The Infectious Disease Society of America characterizes drug-resistant infections as a global pandemic, led by methicillin-resistant Staphylococcus aureus (MRSA) and drug-resistant Streptococcus pneumoniae and Mycobacterium tuberculosis. A “drifted” strain of Influenza A (H3N2) dominated the news in the 2014-2015 flu season, in which CDC reported 15,249 hospitalizations and 94 pediatric deaths in the United States. Sadly, parental refusal of vaccination poses another threat to public health. Perhaps a recent measles outbreak at Disneyland will be a wake-up call for parents who ignore the pleas of care providers and public-health officials.

Addressing Infectious Disease Threats

There are things we can do about this array of threats in infectious disease. Health Decisions is contributing to the fight against infectious disease in multiple ways:

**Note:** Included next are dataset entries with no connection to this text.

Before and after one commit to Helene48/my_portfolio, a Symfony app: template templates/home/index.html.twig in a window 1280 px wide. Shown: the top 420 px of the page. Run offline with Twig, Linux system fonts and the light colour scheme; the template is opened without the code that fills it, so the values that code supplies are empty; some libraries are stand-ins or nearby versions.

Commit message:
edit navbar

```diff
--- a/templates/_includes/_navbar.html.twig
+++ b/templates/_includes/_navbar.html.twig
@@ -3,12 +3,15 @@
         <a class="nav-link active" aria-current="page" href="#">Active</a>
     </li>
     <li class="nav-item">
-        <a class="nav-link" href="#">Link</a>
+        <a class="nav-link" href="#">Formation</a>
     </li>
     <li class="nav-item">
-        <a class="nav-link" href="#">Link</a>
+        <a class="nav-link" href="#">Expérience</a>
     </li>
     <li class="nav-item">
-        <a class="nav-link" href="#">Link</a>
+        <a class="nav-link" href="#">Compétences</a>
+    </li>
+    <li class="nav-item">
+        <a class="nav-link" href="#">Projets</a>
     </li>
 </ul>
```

  • We are teaming with DynPort Vaccine Company LLC (DVC) to provide clinical development services on a contract recently awarded by the National Institute of Allergy and Infectious Diseases (NIAID), part of the National Institutes of Health. The prime contract, potentially worth up to $90 million over 10 years, was awarded to DVC, a Computer Sciences Corporation (CSC) company.  Services under the contract will support clinical trials of infectious disease therapeutics. As a subcontractor, we expect task orders on this new contract soon. The program will test investigational products to protect against a range of viral, bacterial, parasitic and fungal pathogens. Targets will include NIAID priority biodefense pathogens and emerging and re-emerging infectious diseases.
  • Our recent and planned diagnostics studies include tests for respiratory infections and HPV.
  • Recent and anticipated vaccine projects include influenza vaccines and a novel vaccine for an arbovirus indication.

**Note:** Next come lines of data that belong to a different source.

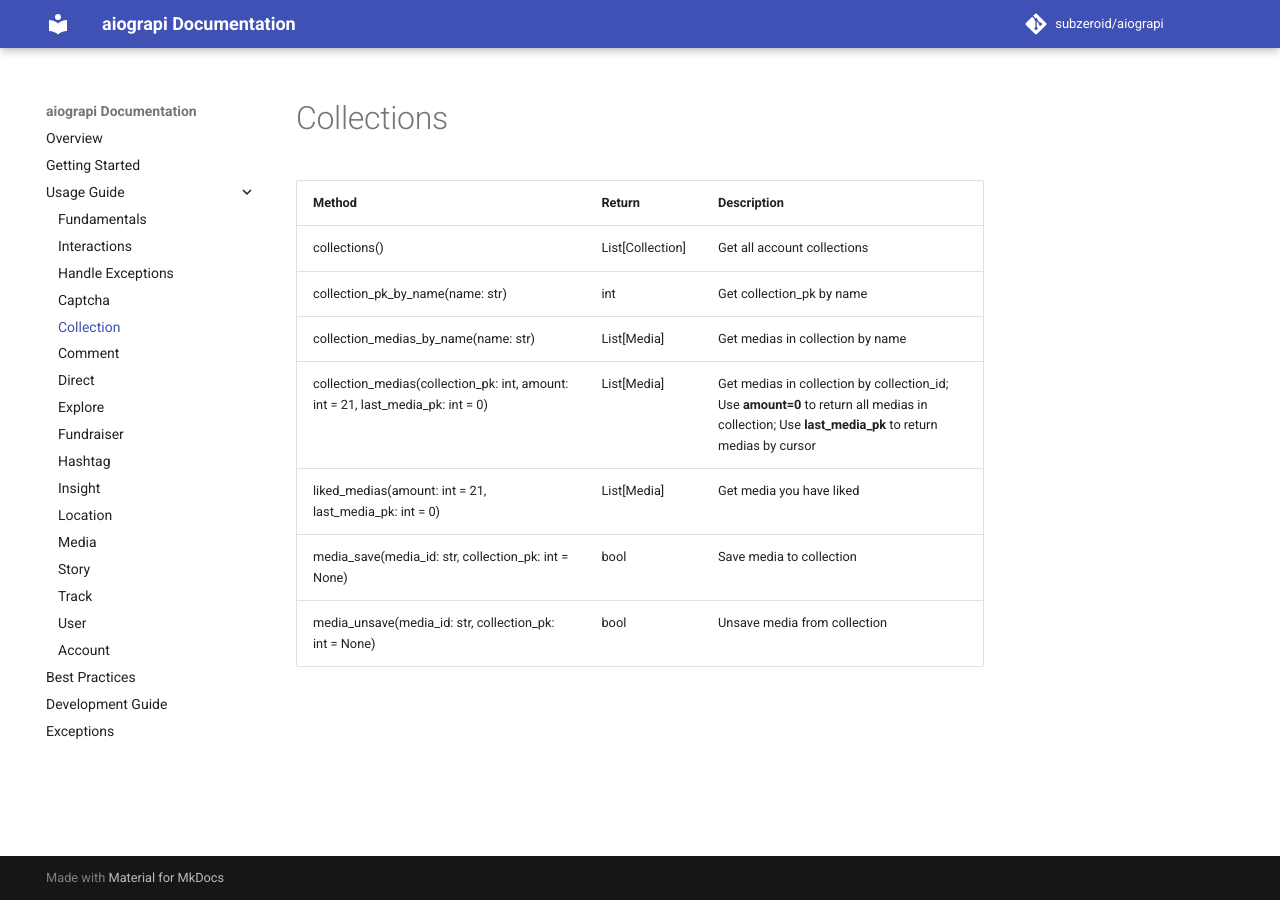
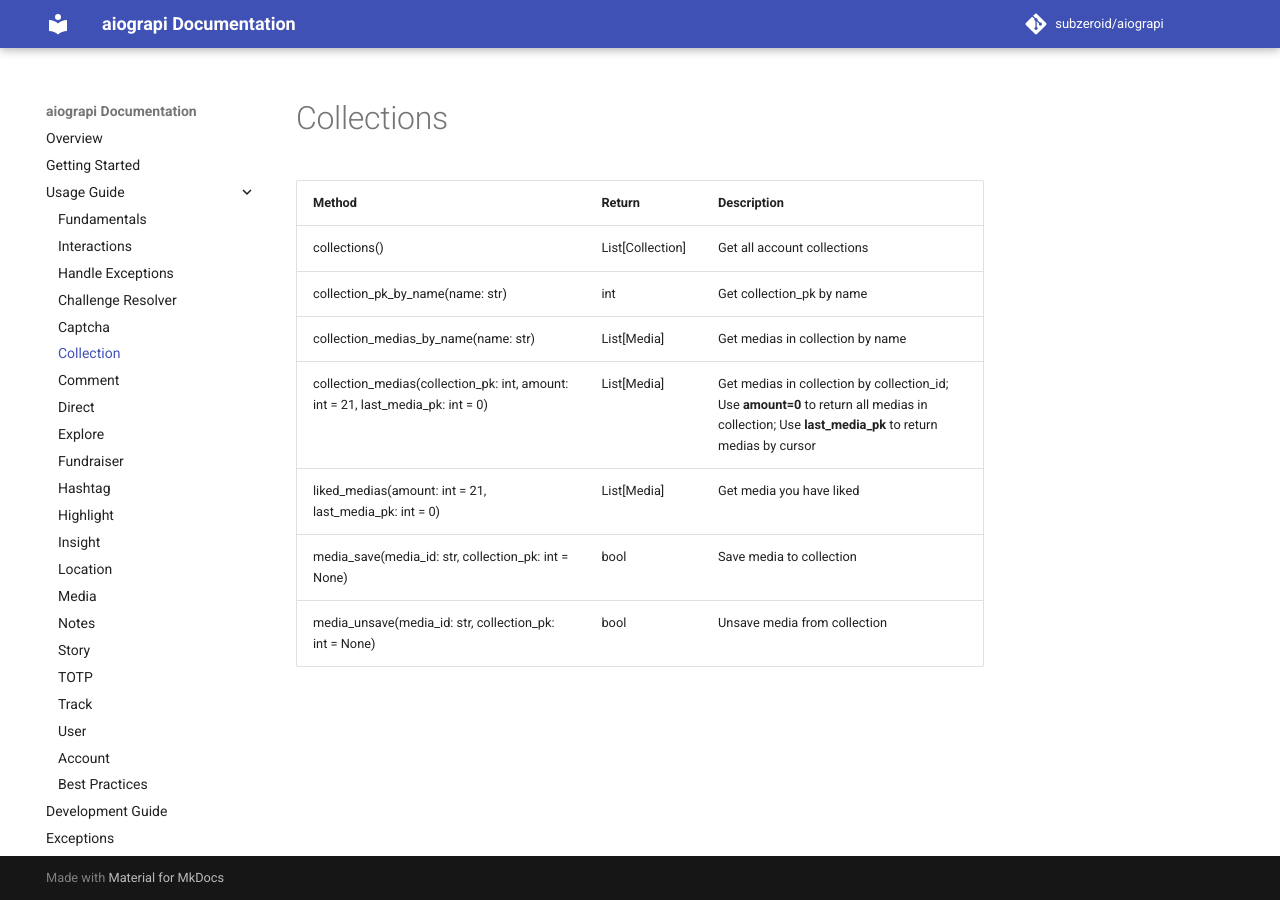
Before and after one commit to subzeroid/aiograpi, an MkDocs documentation site: the page built from docs/usage-guide/collection.md, in a window 1280 px wide. Built offline with MkDocs 1.6.1 and Material for MkDocs 9.7.7, drawn with Linux system fonts in a browser that asks for light colours; comment, search, counter and statistics services are not loaded; the version menu is left out; part of the change alters nothing that is shown.

Commit message:
docs: fix mkdocs --strict build
- best-practices, highlight, notes, challenge_resolver, totp were
  orphan files (existed under docs/usage-guide/ but missing from nav)
- best-practices.md was referenced from nav with the wrong path
- exclude superpowers/ (gitignored local plans/specs) from the build

```diff
--- a/mkdocs.yml
+++ b/mkdocs.yml
@@ -4,6 +4,8 @@ site_url: https://subzeroid.github.io/aiograpi/
 repo_name: subzeroid/aiograpi
 edit_uri: edit/main/docs/
 docs_dir: docs
+exclude_docs: |
+  superpowers/**
 nav:
   - Overview: index.md
   - Getting Started: getting-started.md
@@ -11,6 +13,7 @@ nav:
     - Fundamentals: usage-guide/fundamentals.md
     - Interactions: usage-guide/interactions.md
     - Handle Exceptions: usage-guide/handle_exception.md
+    - Challenge Resolver: usage-guide/challenge_resolver.md
     - Captcha: usage-guide/captcha.md
     - Collection: usage-guide/collection.md
     - Comment: usage-guide/comment.md
@@ -18,14 +21,17 @@ nav:
     - Explore: usage-guide/explore.md
     - Fundraiser: usage-guide/fundraiser.md
     - Hashtag: usage-guide/hashtag.md
+    - Highlight: usage-guide/highlight.md
     - Insight: usage-guide/insight.md
     - Location: usage-guide/location.md
     - Media: usage-guide/media.md
+    - Notes: usage-guide/notes.md
     - Story: usage-guide/story.md
+    - TOTP: usage-guide/totp.md
     - Track: usage-guide/track.md
     - User: usage-guide/user.md
     - Account: usage-guide/account.md
-  - Best Practices: best-practices.md
+    - Best Practices: usage-guide/best-practices.md
   - Development Guide: development-guide.md
   - Exceptions: exceptions.md
 theme: material
```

Can Anti-Infectives Treat Cancer Like an Infectious Disease?

Drug-resistance may be rendering some antibiotics ineffective for treatment of infections, but what if existing FDA-approved anti-infectives could find a new role as broad-spectrum oncology therapeutics? Articles in Oncotarget and Nature Reviews Drug Discovery raise this intriguing possibility. In drug development, we see challenges everywhere, work hard to overcome them and succeed a small percentage of the time.  Recent success stories have mostly been about highly targeted medicines in rare indications. The idea that existing drugs may have previously unrecognized therapeutic value in a new therapeutic area and a wide range of indications is a welcome surprise.